§ Records for the task
——————
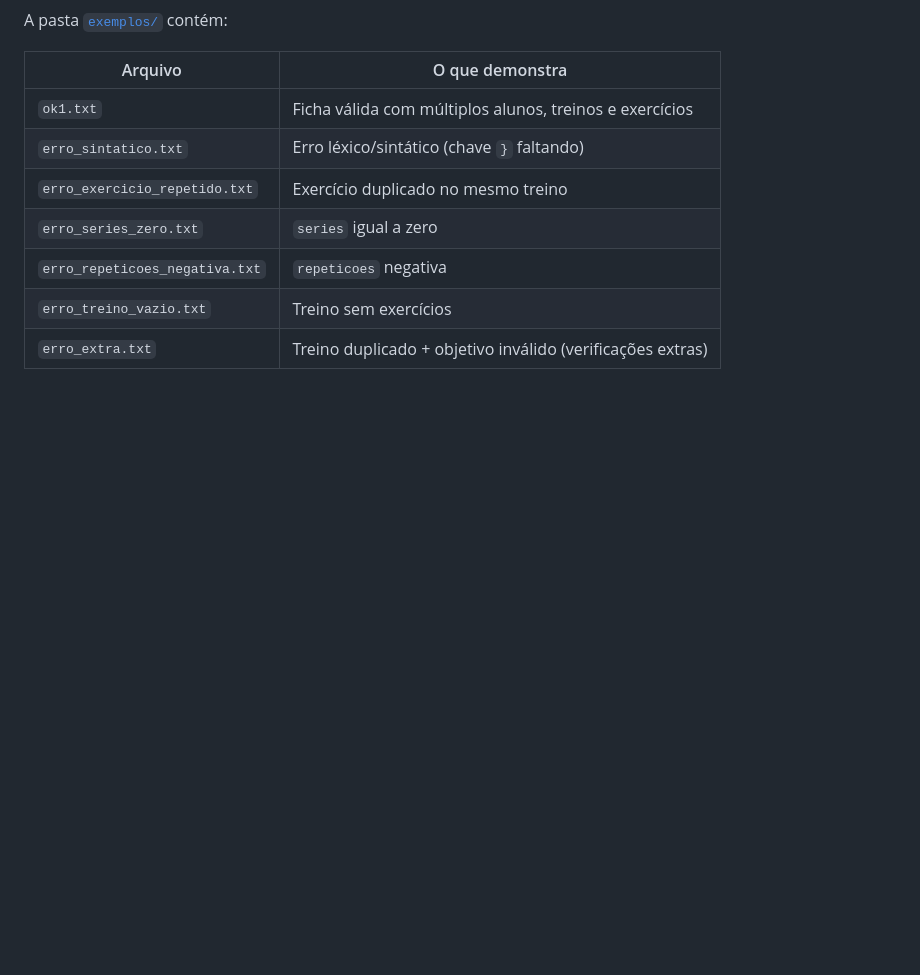
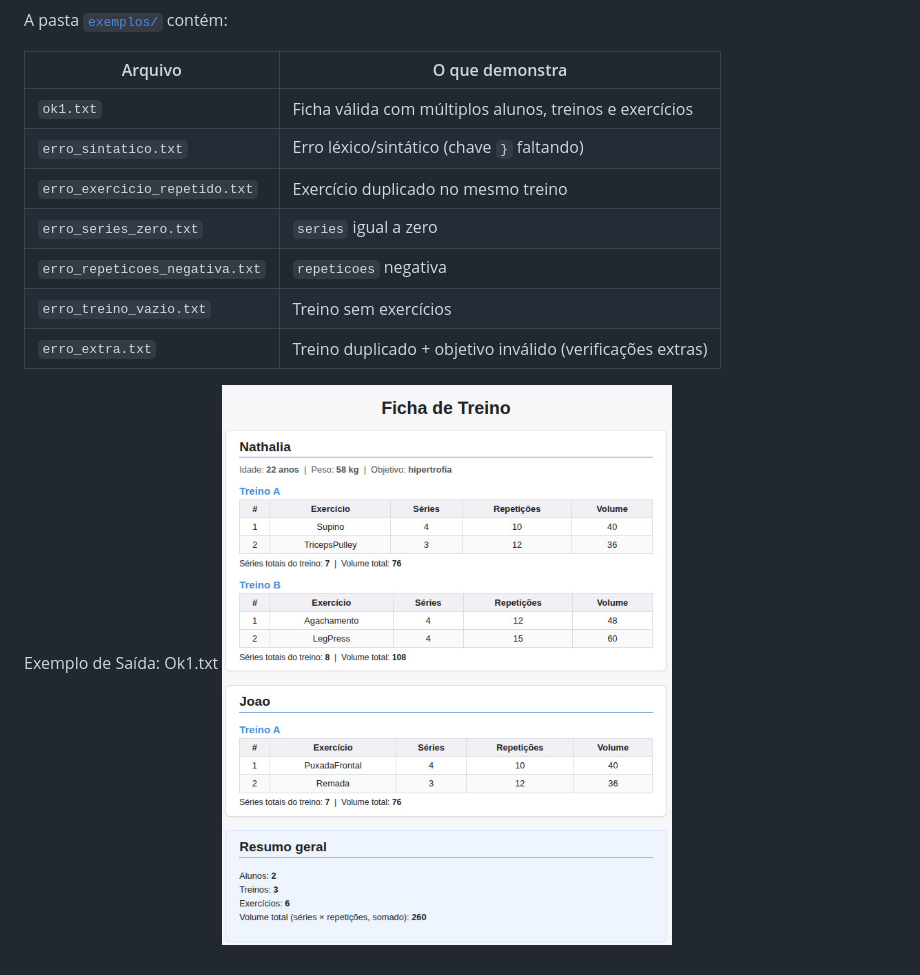
Before and after one commit to akarys2304/Compiladores_2026.1, a Markdown page: T6_projeto_final/README.md, the part around the change. GitHub-like rendering; blank space fills up the shorter version.

```diff
--- a/T6_projeto_final/README.md
+++ b/T6_projeto_final/README.md
@@ -123,3 +123,7 @@ A pasta [`exemplos/`](exemplos/) contém:
 | `erro_repeticoes_negativa.txt`     | `repeticoes` negativa                                          |
 | `erro_treino_vazio.txt`            | Treino sem exercícios                                          |
 | `erro_extra.txt`                   | Treino duplicado + objetivo inválido (verificações extras)     |
+
+Exemplo de Saída:
+Ok1.txt
+![image alt](https://github.com/akarys2304/Compiladores_2026.1/blob/59c8c162a072987194e2642237405584c0b60260/T6_projeto_final/1000512413.jpg)
```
——————
§ Problem details
Each entry should be output word for word, with no pictures carried over.

§ Finished exercise
Before and after one commit to akarys2304/Compiladores_2026.1, a Markdown page: T6_projeto_final/README.md, the part around the change. GitHub-like rendering; blank space fills up the shorter version.

```diff
--- a/T6_projeto_final/README.md
+++ b/T6_projeto_final/README.md
@@ -123,3 +123,7 @@ A pasta [`exemplos/`](exemplos/) contém:
 | `erro_repeticoes_negativa.txt`     | `repeticoes` negativa                                          |
 | `erro_treino_vazio.txt`            | Treino sem exercícios                                          |
 | `erro_extra.txt`                   | Treino duplicado + objetivo inválido (verificações extras)     |
+
+Exemplo de Saída:
+Ok1.txt
+![image alt](https://github.com/akarys2304/Compiladores_2026.1/blob/59c8c162a072987194e2642237405584c0b60260/T6_projeto_final/1000512413.jpg)
```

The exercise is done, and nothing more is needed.